## WORK REQUIRED
Scan the records below. Copy every line in which the word "auto" appears.

## RECORDS PROVIDED
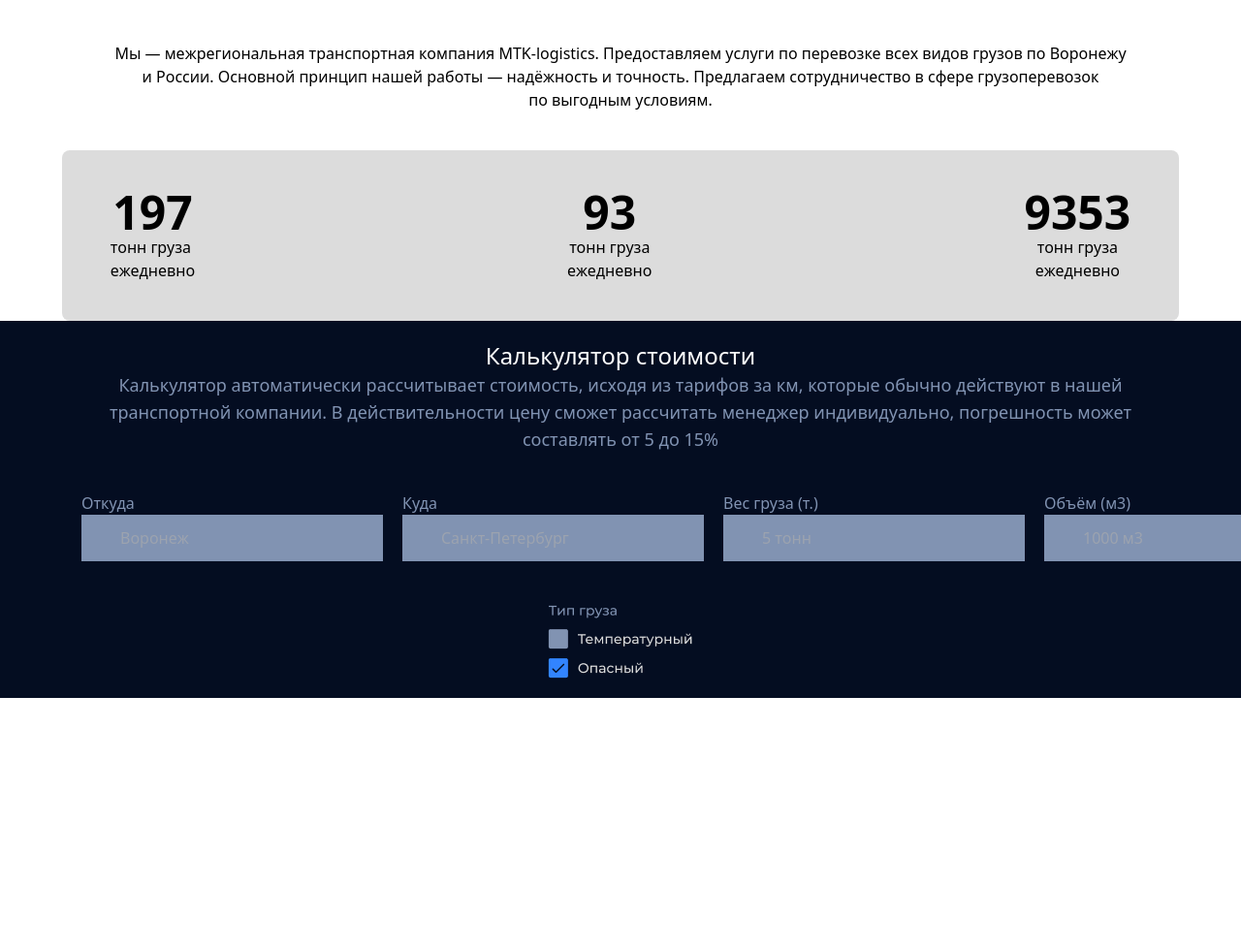
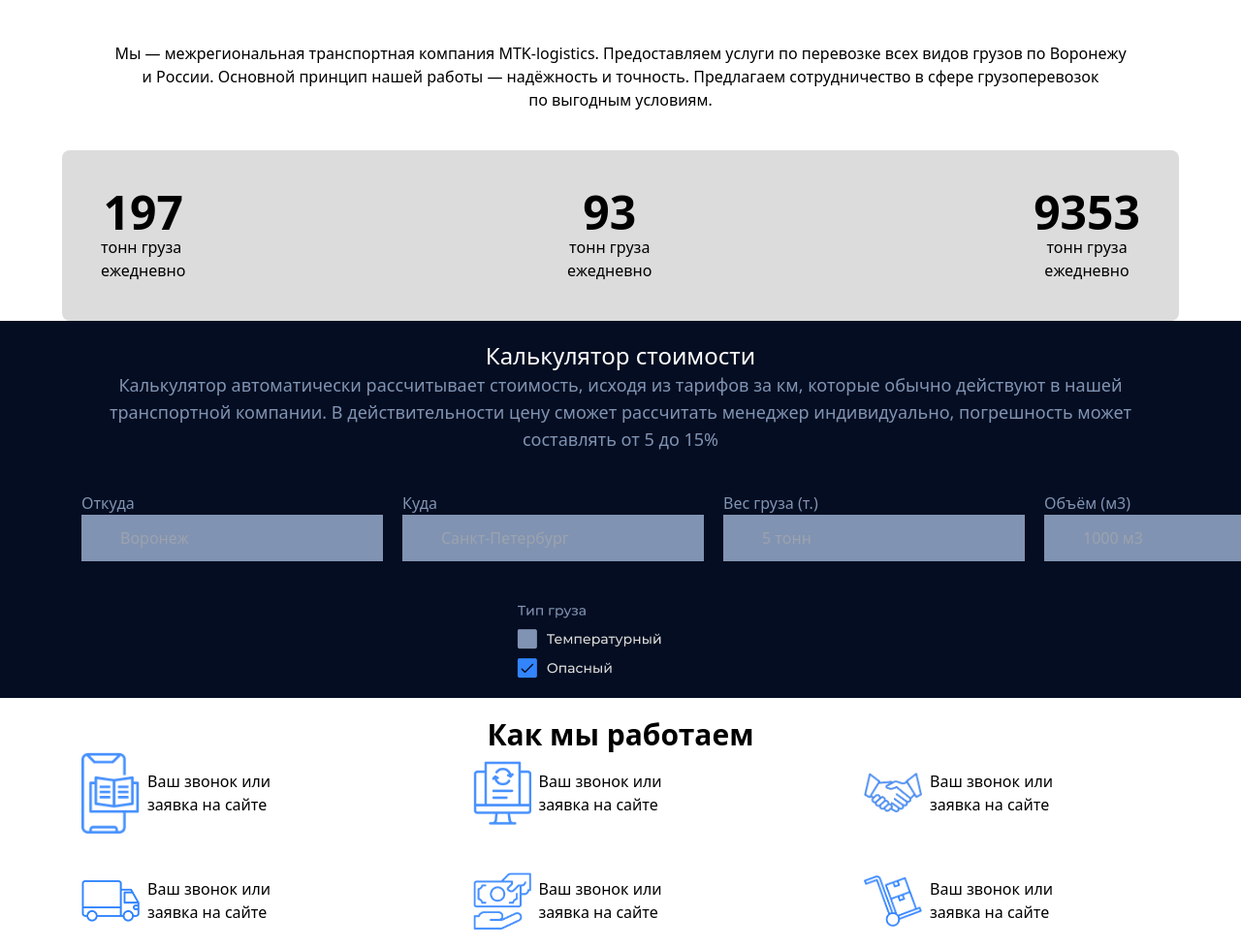
Before and after one commit to AzizovM-doder/git_home_3, a website: page index.html in a window 1280 px wide. Shown: the part 2930-3909 px from the top of the page at 97% size. Before the commit the page ends 3650 px from the top, so only its background shows below. Drawn offline with Linux system fonts and the light colour scheme.

Commit message:
sec 8 with fixes

```diff
--- a/index.html
+++ b/index.html
@@ -463,8 +463,8 @@ MTK-logistics.
 Предоставляем услуги по перевозке всех видов грузов по Воронежу и России. Основной принцип нашей работы — надёжность и точность. Предлагаем
 сотрудничество в сфере грузоперевозок по выгодным условиям.</p>
       </section>
-      <section class="bg-[#DCDCDC] max-w-6xl rounded-lg gap-32 p-10 m-auto justify-center flex flex-col items-center md:flex-row">
-      <div class="md:px-32">
+      <section class="bg-[#DCDCDC] max-w-6xl rounded-lg  p-10 m-auto justify-between flex flex-col items-center md:flex-row">
+      <div>
         <h1 class="font-bold text-center text-5xl">197</h1>
         <p>тонн груза <br> ежедневно</p>
       </div><hr>
@@ -472,7 +472,7 @@ MTK-logistics.
         <h1 class="font-bold text-center text-5xl">93</h1>
         <p class="text-center">тонн груза <br> ежедневно</p>
       </div><hr>
-      <div class="md:px-32">
+      <div>
         <h1 class="font-bold text-center text-5xl">9353</h1>
         <p class="text-center">тонн груза <br> ежедневно</p>
       </div>
@@ -509,6 +509,35 @@ MTK-logistics.
           </div>
         </section>
       </section>
+      <section class="max-w-6xl m-auto p-5">
+        <h1 class="text-3xl font-bold text-center">Как мы работаем</h1>
+        <div class="flex  md:justify-between flex-col gap-10 items-center md:flex-row md:flex-wrap">
+          <article class="flex w-[305px] gap-2 items-center">
+            <img width="60" src="assets/image copy 7.png" alt="g">
+            <p>Ваш звонок или <br> заявка на сайте</p>
+          </article>
+          <article class="flex w-[305px] gap-2 items-center">
+            <img width="60" src="assets/image copy 8.png" alt="g">
+            <p>Ваш звонок или <br> заявка на сайте</p>
+          </article>
+          <article class="flex w-[305px] gap-2 items-center">
+            <img width="60" src="assets/image copy 9.png" alt="g">
+            <p>Ваш звонок или <br> заявка на сайте</p>
+          </article>
+          <article class="flex w-[305px] gap-2 items-center">
+            <img width="60" src="assets/image copy 10.png" alt="g">
+            <p>Ваш звонок или <br> заявка на сайте</p>
+          </article>
+          <article class="flex w-[305px] gap-2 items-center">
+            <img width="60" src="assets/image copy 11.png" alt="g">
+            <p>Ваш звонок или <br> заявка на сайте</p>
+          </article>
+          <article class="flex w-[305px] gap-2 items-center">
+            <img width="60" src="assets/image copy 12.png" alt="g">
+            <p>Ваш звонок или <br> заявка на сайте</p>
+          </article>
+        </div>
+      </section>
     </main>
   </body>
 </html>
```
Also changed, not shown: assets/image copy 10.png (added), assets/image copy 11.png (added), assets/image copy 12.png (added), assets/image copy 7.png (added), assets/image copy 8.png (added), assets/image copy 9.png (added), src/output.css.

## TASK OUTPUT
-      <section class="bg-[#DCDCDC] max-w-6xl rounded-lg gap-32 p-10 m-auto justify-center flex flex-col items-center md:flex-row">
+      <section class="bg-[#DCDCDC] max-w-6xl rounded-lg  p-10 m-auto justify-between flex flex-col items-center md:flex-row">
+      <section class="max-w-6xl m-auto p-5">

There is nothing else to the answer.